Next time you’re taking a stravaig down Strand Street, look up. For one thing, it’ll briefly stop you fretting about the depressing number of empty shops. For another, it’ll show you a fascinating range of architectural detail that has stayed unchanged and overlooked for decades.
The upper floors of Strand Street aren’t prey to the here today-gone tomorrow-not really likely to come back any time soon to the whims of the ground floor retail outlets. Down there, it’s all frequently changing window displays and easy to replace, hard to recycle plastic signage. (Incidentally, when did we stop saying ‘signs’? )
Upstairs, there’s more constancy and more curiosity. There are fewer passing fads and more lasting bits of style from earlier generations. The stained glass above Capone’s. The cool mid-century lines of the building that in 100 years’ time people will still be calling Woolies. The upper floor of the building housing the Card Factory, serving Studio 54 Seventies discotheque realness, its tiles as white and gleaming as a Bee Gee’s smile.
If you glance upwards as you pass the junction with Howard Street, you’ll see some mock-Tudor black and white timbering. This is in fact a copy of what adorned an earlier building that stood on the site. Mock Mock Tudor if you will.
These monochrome planks stand as a memory of The Picture House cinema, which opened on Strand Street 100 years ago, in 1921. WIth heavy red velvet drapes everywhere, a grand staircase, and a maximum seating capacity of 1,900, this was a big old beast of a movie theatre. (For comparison of size, the Gaiety Theatre can sit just under 900.)
The Picture House showed the first-ever ‘talkie’ movie in the Isle of Man. The film in question was called Movietone Follies of 1929 and in a truly mighty bit of traa dy liooar, it received its Manx premiere in 1930.
Following the post-war tourism decline, The Picture House underwent a renovation and re-opened in 1965, with the then-current box office hit, My Fair Lady. Bizarrely, for a single screen cinema, they continued to show this one film for several months. By which time, presumably, everybody from Cregneash to the Point of Ayre had grown accustomed to Audrey Hepburn’s face.

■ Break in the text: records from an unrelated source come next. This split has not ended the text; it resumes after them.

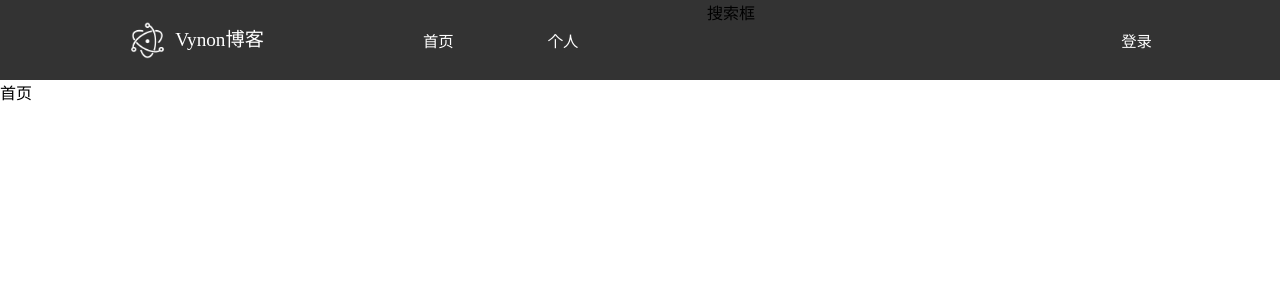
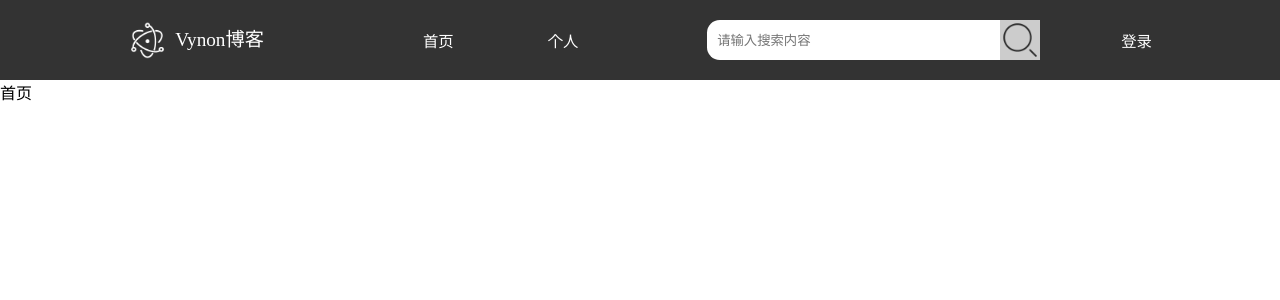
Before and after one commit to NanluQingshi/VynoBlog, a Vue app: page /home in a window 1280 px wide. Shown: the top 300 px of the page. Built offline with nearby package versions, Linux system fonts and the light colour scheme.

Commit message:
封装搜索框组件-页面结构和样式

```diff
--- a/src/components/Search.vue
+++ b/src/components/Search.vue
@@ -1,18 +1,65 @@
 <!--
  * @Author: nlqs
  * @Date: 2024-05-25 22:21:50
- * @Description:
+ * @Description: 搜索框组件
 -->
 <script setup>
+import { ref } from 'vue'
+
+// 搜索内容
+const content = ref('')
 </script>
 
 <template>
-  <div>搜索框</div>
+  <div class="search">
+    <input
+      type="text"
+      placeholder="请输入搜索内容"
+      v-model.trim="content"
+    >
+
+    <div class="img">
+      <img src="@/assets/search.png" alt="" @click="doSearch">
+    </div>
+  </div>
 </template>
 
 <style lang="less" scoped>
-div {
+.search {
+  position: relative;
+  display: flex;
+  align-items: center;
   width: 26vw;
   height: 100%;
+
+  input {
+    padding-left: 0.8vw;
+    width: 100%;
+    height: 5vh;
+    // 移除元素的默认外边框
+    outline: none;
+    border: none;
+    border-radius: 1vw 0 0 1vw;
+    transition: .6s;
+
+    &:focus {
+      font-size: 1vw;
+      box-shadow: 0 0 5px 5px rgba(200, 233, 224, 0.34);
+    }
+  }
+
+  .img {
+    position: absolute;
+    right: 0;
+    height: 5vh;
+    width: 5vh;
+    background-color: #ccc;
+    cursor: pointer;
+
+    img {
+      width: 100%;
+      height: 100%;
+    }
+  }
 }
 </style>
```
Also changed, not shown: src/assets/search.png (renamed from src/assets/搜索.png).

The Picture House was past her glory days by the time of my childhood, but I still loved it. The dark, stone-floored foyer promised adventure and escapism. The kiosk seemed to know it was destined to feature in nostalgic memories. I can only seem to recall it stocking sweets that would either be withdrawn or rebranded – Mintolas, Spangles, Opal Fruits, and Pacers.

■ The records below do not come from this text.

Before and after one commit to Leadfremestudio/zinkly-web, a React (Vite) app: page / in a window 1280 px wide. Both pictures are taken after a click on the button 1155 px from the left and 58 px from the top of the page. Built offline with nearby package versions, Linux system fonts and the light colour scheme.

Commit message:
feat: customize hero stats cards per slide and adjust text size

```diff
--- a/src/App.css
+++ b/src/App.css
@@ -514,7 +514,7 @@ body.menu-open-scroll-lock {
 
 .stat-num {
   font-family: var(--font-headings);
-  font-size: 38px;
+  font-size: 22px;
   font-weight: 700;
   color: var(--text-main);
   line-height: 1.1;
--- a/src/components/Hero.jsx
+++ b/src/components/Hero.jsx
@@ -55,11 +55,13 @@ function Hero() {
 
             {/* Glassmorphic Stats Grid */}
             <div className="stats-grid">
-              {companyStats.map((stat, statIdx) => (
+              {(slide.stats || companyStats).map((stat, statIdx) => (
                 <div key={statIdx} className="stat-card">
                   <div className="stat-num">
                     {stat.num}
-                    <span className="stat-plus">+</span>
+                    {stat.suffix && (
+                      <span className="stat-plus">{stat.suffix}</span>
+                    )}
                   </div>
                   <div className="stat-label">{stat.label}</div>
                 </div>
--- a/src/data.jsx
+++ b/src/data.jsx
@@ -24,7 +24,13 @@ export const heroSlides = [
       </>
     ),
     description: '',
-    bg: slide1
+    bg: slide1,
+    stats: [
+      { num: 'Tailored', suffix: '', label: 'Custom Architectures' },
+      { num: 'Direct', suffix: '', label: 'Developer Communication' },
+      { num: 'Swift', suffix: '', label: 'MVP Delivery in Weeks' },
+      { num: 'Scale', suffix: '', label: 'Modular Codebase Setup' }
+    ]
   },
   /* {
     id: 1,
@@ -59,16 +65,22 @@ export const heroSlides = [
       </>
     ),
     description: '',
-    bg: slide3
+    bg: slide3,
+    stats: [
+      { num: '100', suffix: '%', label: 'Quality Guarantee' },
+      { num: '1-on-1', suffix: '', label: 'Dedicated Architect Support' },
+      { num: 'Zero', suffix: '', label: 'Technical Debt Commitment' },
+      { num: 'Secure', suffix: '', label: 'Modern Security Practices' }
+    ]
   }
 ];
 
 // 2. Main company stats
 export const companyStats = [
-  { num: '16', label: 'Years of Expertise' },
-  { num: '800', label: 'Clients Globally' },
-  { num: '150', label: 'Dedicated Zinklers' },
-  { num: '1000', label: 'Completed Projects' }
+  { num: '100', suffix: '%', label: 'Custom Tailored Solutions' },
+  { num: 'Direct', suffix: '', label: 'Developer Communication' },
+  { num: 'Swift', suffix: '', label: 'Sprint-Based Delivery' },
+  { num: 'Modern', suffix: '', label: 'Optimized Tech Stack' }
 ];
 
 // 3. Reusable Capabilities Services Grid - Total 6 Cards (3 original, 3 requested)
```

This was where Indiana Jones cracked his whip, and James Bond sipped his martinis. This is where the packed auditorium chanted along to the theme tune to Ghostbusters. And this is where on one drab, grey, post-Christmas evening, George Lucas transported me to a galaxy far, far away. I never came back.
Video killed The Picture House. Or maybe it was the dry rot. Whatever the culprit, it closed for good in 1988 and demolition quickly followed. As I mentioned earlier, somebody had the bright idea of copying the black and white exterior onto the shops that were built on the site, a memorial for those in the know. Nowadays if you’re in the right-hand bit of Mountain Warehouse or the left-hand bit of Superdrug, you’re standing on the footprint of The Picture House.
A while ago, the Manx Museum held an exhibition celebrating the history of the entertainment industry in the Island. There was Dracula from the White City Ghost Train, photos of Ivy Benson’s All-Girl Orchestra, and posters for Ronricco the Australian Hypnotist. Tucked away in a corner sat two flip-up chairs. Ancient horsehair poked through cigarette burns in their faded red velvet. Next to the chairs stood a pair of swing doors, painted light-blocking black. Bits of The Picture House has survived the wrecking ball. How wonderful.
Standing there in the exhibition I was suddenly gripped with the strongest craving for a packet of Mintolas. And perhaps a can of Peardrax, if my pocket money would run to it.